WORK REQUEST
Write out the entries exactly, pictures excluded.
********************
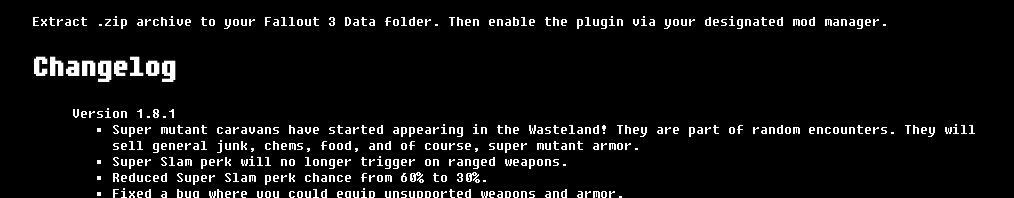
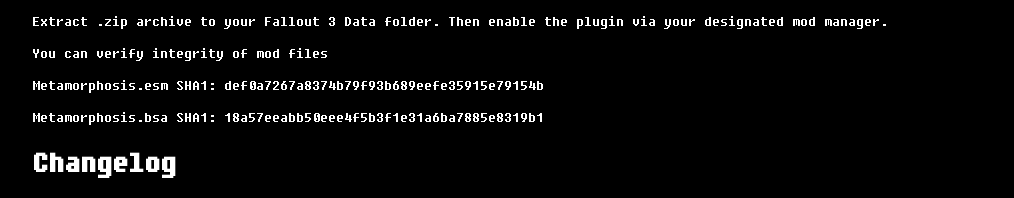
Before and after one commit to genin32/metamorphosis, a plain HTML site: page index.html in a window 1280 px wide. Shown: the part 741-939 px from the top of the page, without its empty margins (128-1142 px from the left). Drawn offline with Linux system fonts and the light colour scheme.

Commit message:
Update index.html

```diff
--- a/index.html
+++ b/index.html
@@ -107,6 +107,9 @@
         <h1>Installation</h1>
         <p>The mod is available to download at <a href="https://www.nexusmods.com/fallout3/mods/23658/" target="_blank">Nexus Mods</a></p>
         <p>Extract .zip archive to your Fallout 3 Data folder. Then enable the plugin via your designated mod manager.</p>
+        You can verify integrity of mod files
+        <p>Metamorphosis.esm SHA1: def0a7267a8374b79f93b689eefe35915e79154b</p>
+        <p>Metamorphosis.bsa SHA1: 18a57eeabb50eee4f5b3f1e31a6ba7885e8319b1</p>
         <div class="page-break"></div>
         <h1>Changelog</h1>
         <div class="changelog">
```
********************
TASK RESPONSE
Before and after one commit to genin32/metamorphosis, a plain HTML site: page index.html in a window 1280 px wide. Shown: the part 741-939 px from the top of the page, without its empty margins (128-1142 px from the left). Drawn offline with Linux system fonts and the light colour scheme.

Commit message:
Update index.html

```diff
--- a/index.html
+++ b/index.html
@@ -107,6 +107,9 @@
         <h1>Installation</h1>
         <p>The mod is available to download at <a href="https://www.nexusmods.com/fallout3/mods/23658/" target="_blank">Nexus Mods</a></p>
         <p>Extract .zip archive to your Fallout 3 Data folder. Then enable the plugin via your designated mod manager.</p>
+        You can verify integrity of mod files
+        <p>Metamorphosis.esm SHA1: def0a7267a8374b79f93b689eefe35915e79154b</p>
+        <p>Metamorphosis.bsa SHA1: 18a57eeabb50eee4f5b3f1e31a6ba7885e8319b1</p>
         <div class="page-break"></div>
         <h1>Changelog</h1>
         <div class="changelog">
```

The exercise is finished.